§ **Problem statement**
Each line from the material with the word "facing" in it must be copied.

§ **Data for this task**
----

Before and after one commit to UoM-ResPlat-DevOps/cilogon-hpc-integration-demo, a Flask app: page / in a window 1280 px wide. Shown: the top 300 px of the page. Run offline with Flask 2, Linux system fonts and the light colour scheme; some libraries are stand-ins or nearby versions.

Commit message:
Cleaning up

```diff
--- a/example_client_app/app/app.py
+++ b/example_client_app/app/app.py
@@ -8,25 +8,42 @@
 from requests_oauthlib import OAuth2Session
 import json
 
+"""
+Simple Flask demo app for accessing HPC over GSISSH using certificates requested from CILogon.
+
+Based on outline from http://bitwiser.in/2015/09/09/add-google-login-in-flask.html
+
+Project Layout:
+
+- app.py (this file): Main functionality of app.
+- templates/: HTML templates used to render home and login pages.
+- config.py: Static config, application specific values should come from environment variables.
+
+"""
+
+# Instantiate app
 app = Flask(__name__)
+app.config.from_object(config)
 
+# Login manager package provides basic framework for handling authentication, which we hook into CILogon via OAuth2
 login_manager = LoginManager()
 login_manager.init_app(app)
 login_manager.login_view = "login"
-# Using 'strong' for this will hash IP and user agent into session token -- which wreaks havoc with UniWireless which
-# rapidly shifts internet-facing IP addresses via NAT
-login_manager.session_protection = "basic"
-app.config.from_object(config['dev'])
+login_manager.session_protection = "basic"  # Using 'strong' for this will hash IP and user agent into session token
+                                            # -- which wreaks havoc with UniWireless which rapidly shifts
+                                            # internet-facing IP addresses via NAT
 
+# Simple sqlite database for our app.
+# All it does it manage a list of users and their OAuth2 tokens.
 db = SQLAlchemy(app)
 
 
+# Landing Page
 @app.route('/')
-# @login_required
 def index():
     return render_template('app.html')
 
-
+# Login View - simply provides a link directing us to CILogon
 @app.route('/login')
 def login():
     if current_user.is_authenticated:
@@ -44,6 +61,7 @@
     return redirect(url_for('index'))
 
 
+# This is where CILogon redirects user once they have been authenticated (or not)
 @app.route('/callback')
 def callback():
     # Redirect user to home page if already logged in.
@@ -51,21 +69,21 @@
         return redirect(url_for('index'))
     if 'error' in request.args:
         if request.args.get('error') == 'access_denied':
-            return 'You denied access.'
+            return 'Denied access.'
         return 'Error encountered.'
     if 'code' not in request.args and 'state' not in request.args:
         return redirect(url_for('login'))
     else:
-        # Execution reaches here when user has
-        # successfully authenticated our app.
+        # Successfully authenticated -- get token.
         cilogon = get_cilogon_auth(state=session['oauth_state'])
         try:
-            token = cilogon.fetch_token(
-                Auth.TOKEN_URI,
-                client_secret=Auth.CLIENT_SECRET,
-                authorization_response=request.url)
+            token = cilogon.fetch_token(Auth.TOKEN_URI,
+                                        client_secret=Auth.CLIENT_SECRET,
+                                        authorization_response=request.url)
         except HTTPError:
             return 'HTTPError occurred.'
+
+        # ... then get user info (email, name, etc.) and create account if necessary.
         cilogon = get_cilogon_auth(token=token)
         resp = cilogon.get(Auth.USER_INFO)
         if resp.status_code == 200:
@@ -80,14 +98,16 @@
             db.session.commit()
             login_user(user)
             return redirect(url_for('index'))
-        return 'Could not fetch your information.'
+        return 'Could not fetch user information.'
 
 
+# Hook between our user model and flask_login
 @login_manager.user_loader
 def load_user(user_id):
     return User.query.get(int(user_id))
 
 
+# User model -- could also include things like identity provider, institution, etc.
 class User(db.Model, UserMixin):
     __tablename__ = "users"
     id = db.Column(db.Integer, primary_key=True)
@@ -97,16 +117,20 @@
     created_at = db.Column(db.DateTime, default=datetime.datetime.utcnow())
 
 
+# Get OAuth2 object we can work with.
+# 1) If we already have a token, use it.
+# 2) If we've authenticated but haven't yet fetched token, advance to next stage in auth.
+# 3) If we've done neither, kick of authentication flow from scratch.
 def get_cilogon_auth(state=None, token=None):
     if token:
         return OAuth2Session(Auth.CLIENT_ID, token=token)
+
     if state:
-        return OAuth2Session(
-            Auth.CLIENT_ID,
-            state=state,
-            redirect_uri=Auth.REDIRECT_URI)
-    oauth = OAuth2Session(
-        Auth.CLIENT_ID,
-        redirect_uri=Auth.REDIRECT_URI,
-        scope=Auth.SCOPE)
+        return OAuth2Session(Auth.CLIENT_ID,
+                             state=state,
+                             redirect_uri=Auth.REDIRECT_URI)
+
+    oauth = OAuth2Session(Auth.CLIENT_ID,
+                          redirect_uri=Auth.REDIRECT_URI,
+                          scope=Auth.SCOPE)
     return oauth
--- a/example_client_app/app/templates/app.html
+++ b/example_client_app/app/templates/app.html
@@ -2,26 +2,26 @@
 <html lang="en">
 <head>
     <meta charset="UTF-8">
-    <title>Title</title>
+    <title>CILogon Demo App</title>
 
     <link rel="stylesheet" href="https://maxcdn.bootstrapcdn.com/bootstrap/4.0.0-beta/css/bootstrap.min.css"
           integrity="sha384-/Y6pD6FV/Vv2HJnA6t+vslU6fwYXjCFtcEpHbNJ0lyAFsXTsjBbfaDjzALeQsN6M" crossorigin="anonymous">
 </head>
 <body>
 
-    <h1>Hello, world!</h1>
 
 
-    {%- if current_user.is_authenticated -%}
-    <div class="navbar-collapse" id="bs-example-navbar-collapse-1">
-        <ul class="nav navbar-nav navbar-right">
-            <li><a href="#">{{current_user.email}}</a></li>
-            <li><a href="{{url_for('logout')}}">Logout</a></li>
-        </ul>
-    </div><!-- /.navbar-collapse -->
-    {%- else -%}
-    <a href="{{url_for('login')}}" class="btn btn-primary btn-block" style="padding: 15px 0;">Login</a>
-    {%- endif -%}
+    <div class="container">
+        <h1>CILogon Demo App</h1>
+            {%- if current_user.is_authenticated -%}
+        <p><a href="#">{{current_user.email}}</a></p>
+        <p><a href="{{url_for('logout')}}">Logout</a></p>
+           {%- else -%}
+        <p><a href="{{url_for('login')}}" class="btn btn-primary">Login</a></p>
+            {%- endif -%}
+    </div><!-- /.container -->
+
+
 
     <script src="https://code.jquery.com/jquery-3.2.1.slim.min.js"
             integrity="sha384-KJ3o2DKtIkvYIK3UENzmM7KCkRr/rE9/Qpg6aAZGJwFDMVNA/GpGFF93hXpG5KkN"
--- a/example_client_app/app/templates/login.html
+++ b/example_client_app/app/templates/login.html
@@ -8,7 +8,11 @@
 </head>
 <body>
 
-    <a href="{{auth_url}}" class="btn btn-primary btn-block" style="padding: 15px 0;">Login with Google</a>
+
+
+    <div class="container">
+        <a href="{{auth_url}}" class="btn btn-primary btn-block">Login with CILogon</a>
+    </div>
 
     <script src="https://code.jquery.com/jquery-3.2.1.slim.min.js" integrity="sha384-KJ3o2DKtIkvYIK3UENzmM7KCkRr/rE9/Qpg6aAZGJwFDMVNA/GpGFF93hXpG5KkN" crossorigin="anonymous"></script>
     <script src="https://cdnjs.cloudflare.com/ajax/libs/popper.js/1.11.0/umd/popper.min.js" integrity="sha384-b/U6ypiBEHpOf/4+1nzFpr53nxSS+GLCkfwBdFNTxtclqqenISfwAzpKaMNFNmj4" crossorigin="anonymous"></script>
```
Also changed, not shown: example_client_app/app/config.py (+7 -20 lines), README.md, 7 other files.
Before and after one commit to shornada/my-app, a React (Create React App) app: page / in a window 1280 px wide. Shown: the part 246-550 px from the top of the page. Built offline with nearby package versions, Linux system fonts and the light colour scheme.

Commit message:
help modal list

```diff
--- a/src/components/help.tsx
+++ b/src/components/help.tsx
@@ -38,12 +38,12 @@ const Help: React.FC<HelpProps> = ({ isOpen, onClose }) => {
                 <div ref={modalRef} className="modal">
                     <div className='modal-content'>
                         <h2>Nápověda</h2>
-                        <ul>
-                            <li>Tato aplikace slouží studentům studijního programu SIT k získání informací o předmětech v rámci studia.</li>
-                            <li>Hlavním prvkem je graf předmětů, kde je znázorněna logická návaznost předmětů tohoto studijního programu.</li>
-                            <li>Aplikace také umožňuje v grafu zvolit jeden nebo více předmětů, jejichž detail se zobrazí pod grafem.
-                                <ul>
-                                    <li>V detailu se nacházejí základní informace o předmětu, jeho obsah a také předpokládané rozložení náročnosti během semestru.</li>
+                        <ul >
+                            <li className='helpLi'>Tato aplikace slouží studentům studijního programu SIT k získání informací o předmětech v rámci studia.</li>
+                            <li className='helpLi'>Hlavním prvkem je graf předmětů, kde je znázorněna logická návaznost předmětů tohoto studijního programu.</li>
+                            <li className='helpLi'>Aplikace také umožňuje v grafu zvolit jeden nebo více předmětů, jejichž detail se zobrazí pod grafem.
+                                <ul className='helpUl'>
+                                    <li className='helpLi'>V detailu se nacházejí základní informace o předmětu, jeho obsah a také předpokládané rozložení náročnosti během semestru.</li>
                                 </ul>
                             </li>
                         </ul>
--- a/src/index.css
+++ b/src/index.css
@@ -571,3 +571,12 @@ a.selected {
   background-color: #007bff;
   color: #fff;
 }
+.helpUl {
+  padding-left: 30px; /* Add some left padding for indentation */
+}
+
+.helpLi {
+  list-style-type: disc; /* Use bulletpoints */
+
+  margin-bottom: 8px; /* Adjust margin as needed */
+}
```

----

§ **Answer section**
-# rapidly shifts internet-facing IP addresses via NAT
+                                            # internet-facing IP addresses via NAT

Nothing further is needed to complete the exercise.